▶ DATA TO USE:
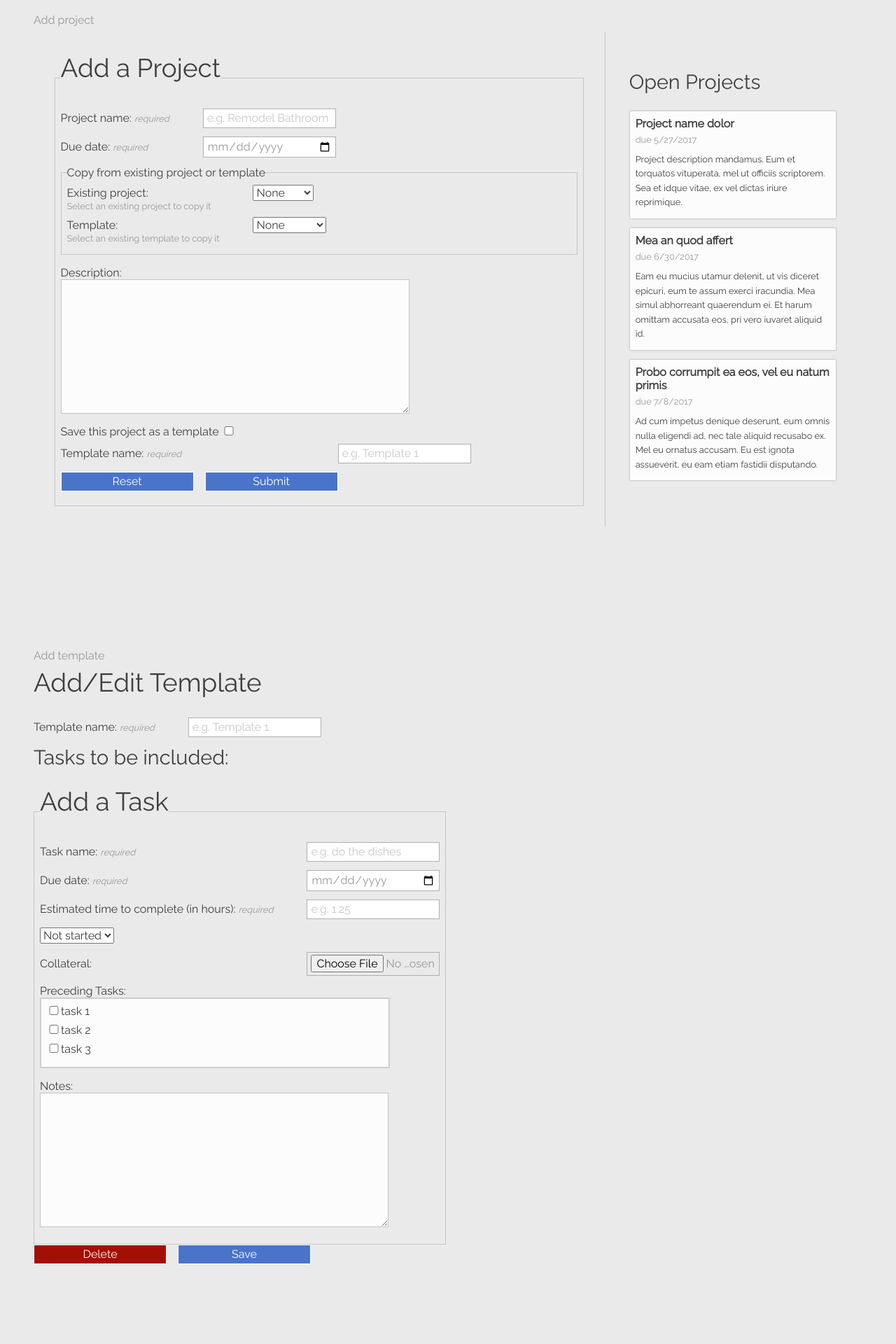
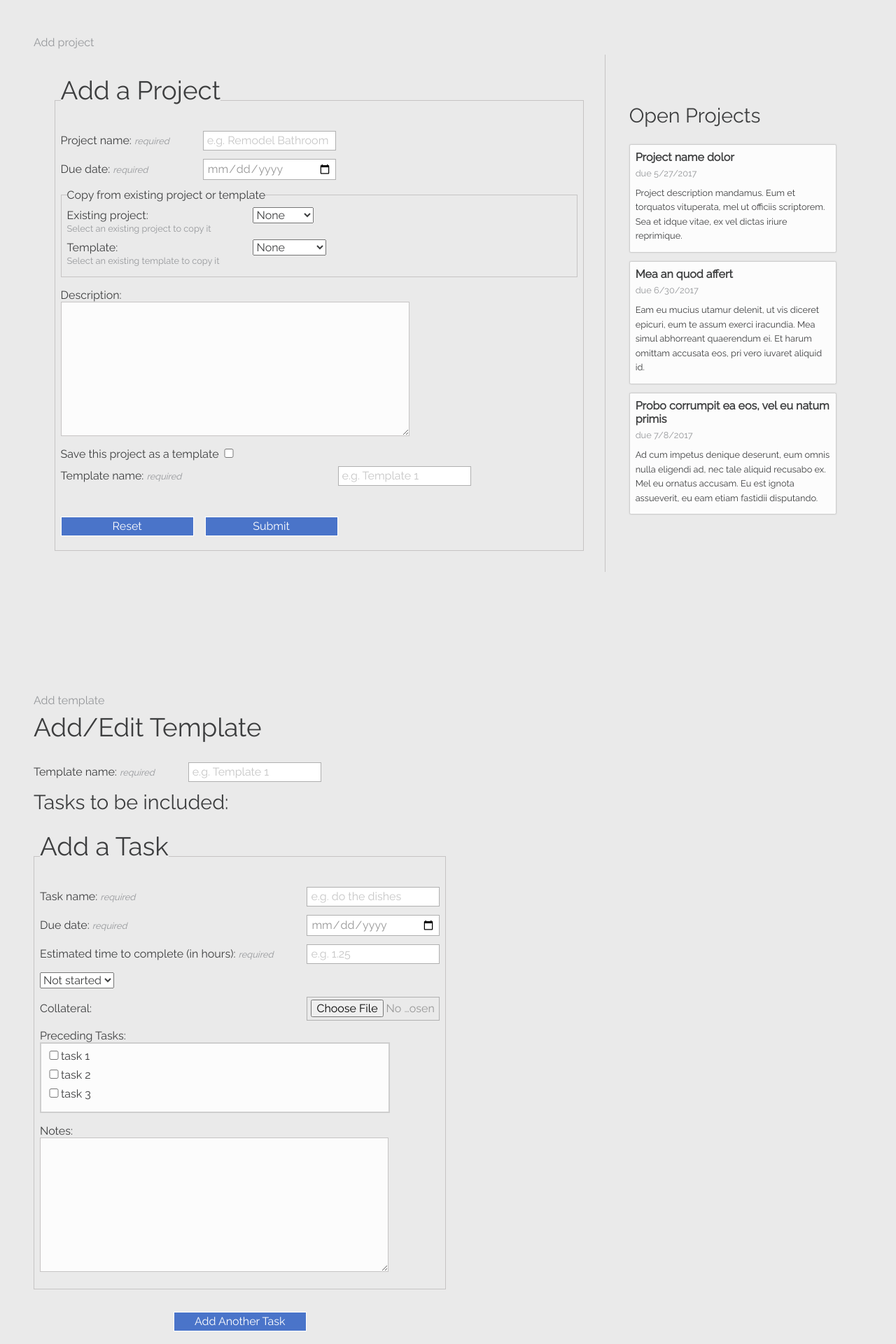
Before and after one commit to bemarlan/project-management, a PHP site: page / in a window 1280 px wide. Shown: the part 3200-5120 px from the top of the page at 70% size. Run offline with PHP 8.4, Linux system fonts and the light colour scheme; data that the repository does not hold is empty; a stand-in replaces the project's code that opens the database connection.

Commit message:
added repeating addtask form structure

```diff
--- a/css/styles.css
+++ b/css/styles.css
@@ -106,6 +106,7 @@ input[type="reset"] {
 	color: #ffffff;
 	border: 1px solid #ffffff;
 	cursor: pointer;
+	margin-top: 2rem;
 }
 
 /* ---- FORM ---- */
@@ -201,6 +202,14 @@ input[type="checkbox"] {
 			text-align: left;
 		}
 	}
+.center {
+	text-align: center;
+}
+	@media screen and (max-width: 50rem) {
+		.center {
+			text-align: left;
+		}
+	}
 
 /* ---- COLORS ---- */
 .green {
--- /dev/null
+++ b/forms/fields/addTaskButton.php
@@ -0,0 +1,7 @@
+<!--
+	declare div wrapper outside of php include
+-->
+
+<script src="forms/fields/js/addTaskButton-post.js"></script>
+
+<input id="addTaskButton" type="submit" name="submit" value="Add Another Task">
--- a/forms/template/templateform.php
+++ b/forms/template/templateform.php
@@ -13,6 +13,10 @@
 
 <h3>Tasks to be included:</h2>
 
-<fieldset>
-	<?php include 'forms/task/taskform.php'; ?>
-</fieldset>
+<div>
+	<form id="addTask" action="taskform-post.php" method="post" novalidate="novalidate">
+		<fieldset>
+			<?php include 'forms/task/taskform.php'; ?>
+		</fieldset>
+	</form>
+</div>
--- a/structures/addtemplate.php
+++ b/structures/addtemplate.php
@@ -2,7 +2,10 @@
 
 <form id="addTemplate" action="templateform-post.php" method="post" novalidate="novalidate">
 	<div>
-		<?php include 'forms/template/templateform.php'; ?>
+			<?php include 'forms/template/templateform.php'; ?>
+			<div class="center">
+				<?php include 'forms/fields/addTaskButton.php'; ?>
+			</div>
 		<?php include 'forms/template/submitTemplate.php'; ?>
 	</div>
 </form>
```
Also changed, not shown: README.md, forms/fields/js/addTaskButton-post.js (added).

▶ WORK INSTRUCTIONS:
Copy all lines in the listing above where the string "method" appears.

▶ RESULT:
+	<form id="addTask" action="taskform-post.php" method="post" novalidate="novalidate">
 <form id="addTemplate" action="templateform-post.php" method="post" novalidate="novalidate">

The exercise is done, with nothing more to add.